*** ENTRIES SHOWN ***

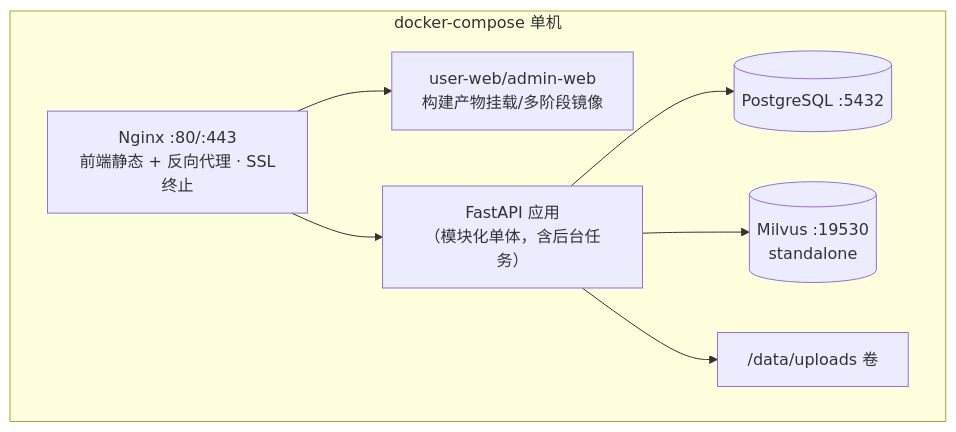
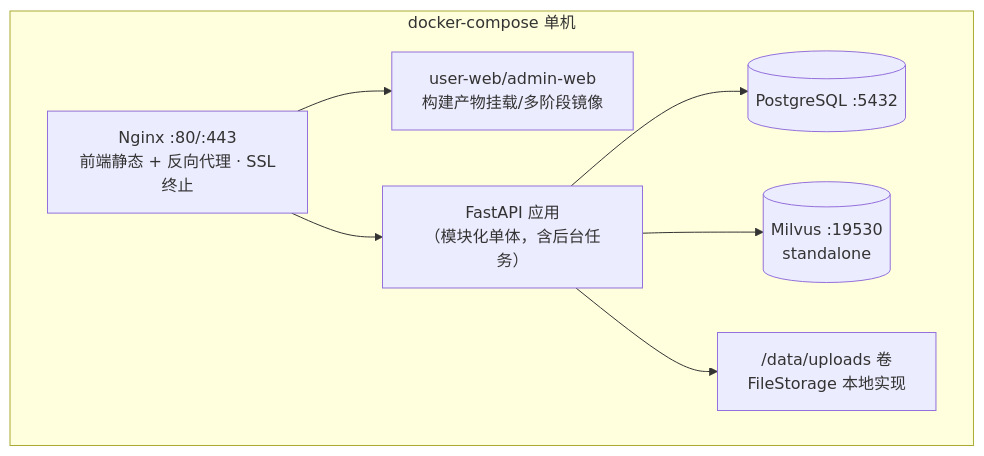
The eighth of 9 diagrams in doc/系统/系统架构设计.md (ivgotcrazy/xmsn-demo), drawn with Mermaid before and after one commit. The commit also changed other lines of this file and 2 other files, not shown here.

````diff
--- a/doc/系统/系统架构设计.md
+++ b/doc/系统/系统架构设计.md
@@ -928,16 +929,16 @@
 ```mermaid
 graph TB
     subgraph Compose["docker-compose 单机"]
         NGINX["Nginx :80/:443<br/>前端静态 + 反向代理 · SSL终止"]
         WEB["user-web/admin-web<br/>构建产物挂载/多阶段镜像"]
         API["FastAPI 应用<br/>（模块化单体，含后台任务）"]
         PG[("PostgreSQL :5432")]
         VDB[("Milvus :19530<br/>standalone")]
-        OBJ["/data/uploads 卷"]
+        OBJ["/data/uploads 卷<br/>FileStorage 本地实现"]
     end
     NGINX --> WEB
     NGINX --> API
     API --> PG
     API --> VDB
     API --> OBJ
 ```
````
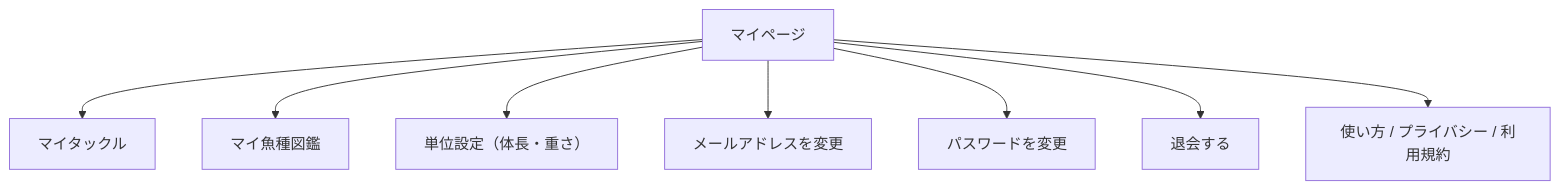
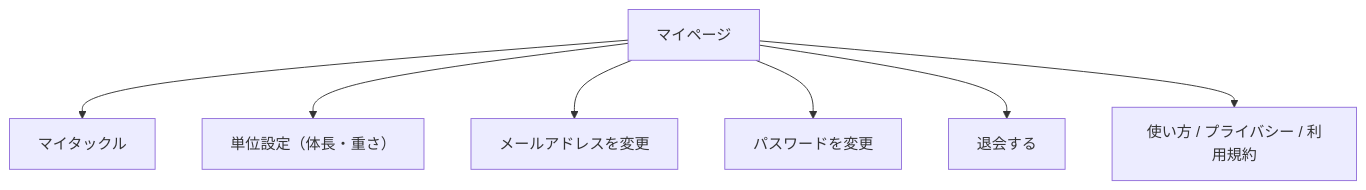
Before and after one commit to honeston/fissingplotter: the first of 8 diagrams in docs/screens/design/mypage.md, drawn with Mermaid. The commit also changed other lines of this file and 17 other files, not shown here.

Commit message:
ボトムナビを図鑑に差し替え、マイページは上バー左端から開けるようにする。

````diff
--- a/docs/screens/design/mypage.md
+++ b/docs/screens/design/mypage.md
@@ -5,10 +5,9 @@
 ```mermaid
 flowchart TD
   my["マイページ"] --> tackle["マイタックル"]
-  my --> encyclo["マイ魚種図鑑"]
   my --> units["単位設定（体長・重さ）"]
   my --> email["メールアドレスを変更"]
   my --> pass["パスワードを変更"]
   my --> del["退会する"]
   my --> legal["使い方 / プライバシー / 利用規約"]
 ```
````
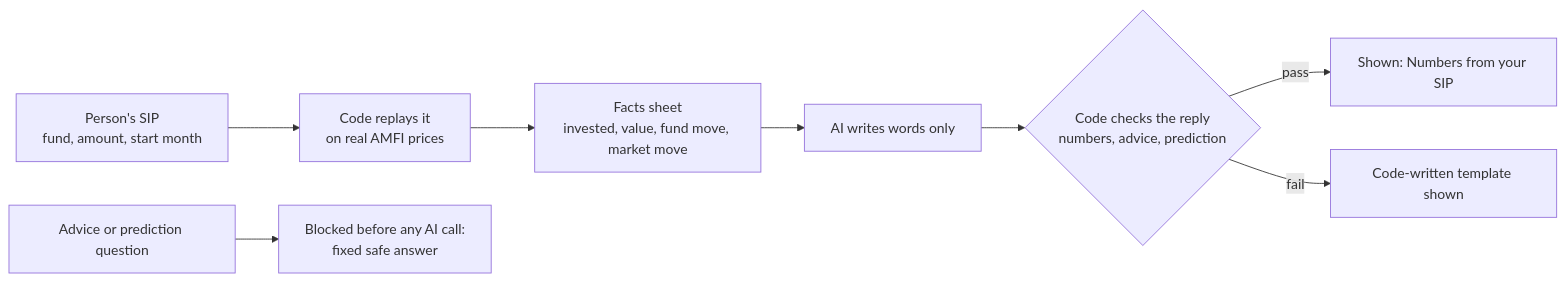
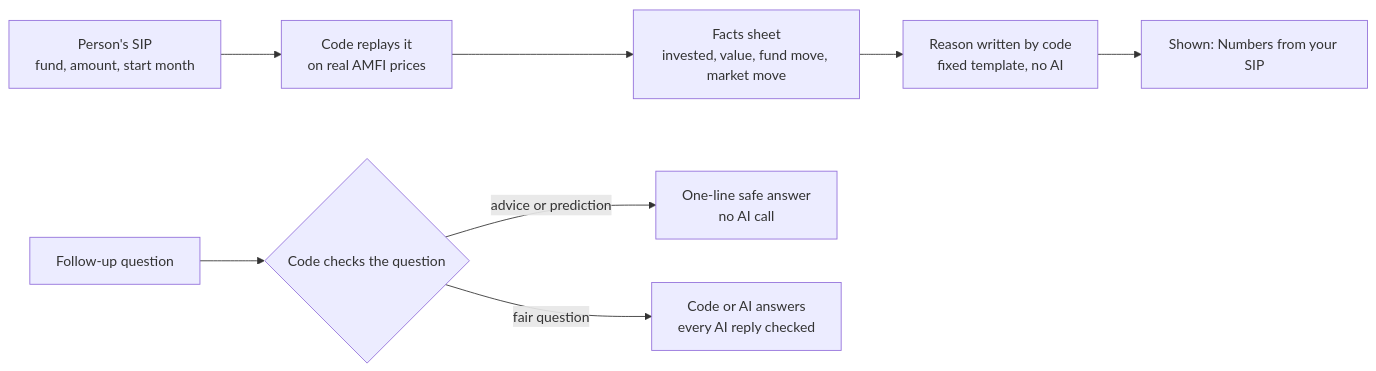
Before and after one commit to Rohit9252/sip-ai-mvp: the diagram in README.md, drawn with Mermaid. The commit also changed other lines of this file and 7 other files, not shown here.

Commit message:
Eval version 4, review notes, ADR-0008, docs for the code-written reason

````diff
--- a/README.md
+++ b/README.md
@@ -33,10 +33,10 @@
 ```mermaid
 flowchart LR
     A[Person's SIP<br/>fund, amount, start month] --> B[Code replays it<br/>on real AMFI prices]
     B --> C[Facts sheet<br/>invested, value, fund move, market move]
-    C --> D[AI writes words only]
-    D --> E{Code checks the reply<br/>numbers, advice, prediction}
-    E -- pass --> F[Shown: Numbers from your SIP]
-    E -- fail --> G[Code-written template shown]
-    Q[Advice or prediction question] --> H[Blocked before any AI call:<br/>fixed safe answer]
+    C --> D[Reason written by code<br/>fixed template, no AI]
+    D --> F[Shown: Numbers from your SIP]
+    Q[Follow-up question] --> E{Code checks the question}
+    E -- advice or prediction --> H[One-line safe answer<br/>no AI call]
+    E -- fair question --> I[Code or AI answers<br/>every AI reply checked]
 ```
````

*** End of ENTRIES SHOWN ***

_TASK GOAL_.
This exercise asks for an exact copy of the lines from the first one in the data through the line that contains "Before and after one commit to honeston/fissingplotter: the", pictures excluded.

_RESPONSE FOR THIS EXERCISE_.
The eighth of 9 diagrams in doc/系统/系统架构设计.md (ivgotcrazy/xmsn-demo), drawn with Mermaid before and after one commit. The commit also changed other lines of this file and 2 other files, not shown here.

````diff
--- a/doc/系统/系统架构设计.md
+++ b/doc/系统/系统架构设计.md
@@ -928,16 +929,16 @@
 ```mermaid
 graph TB
     subgraph Compose["docker-compose 单机"]
         NGINX["Nginx :80/:443<br/>前端静态 + 反向代理 · SSL终止"]
         WEB["user-web/admin-web<br/>构建产物挂载/多阶段镜像"]
         API["FastAPI 应用<br/>（模块化单体，含后台任务）"]
         PG[("PostgreSQL :5432")]
         VDB[("Milvus :19530<br/>standalone")]
-        OBJ["/data/uploads 卷"]
+        OBJ["/data/uploads 卷<br/>FileStorage 本地实现"]
     end
     NGINX --> WEB
     NGINX --> API
     API --> PG
     API --> VDB
     API --> OBJ
 ```
````
Before and after one commit to honeston/fissingplotter: the first of 8 diagrams in docs/screens/design/mypage.md, drawn with Mermaid. The commit also changed other lines of this file and 17 other files, not shown here.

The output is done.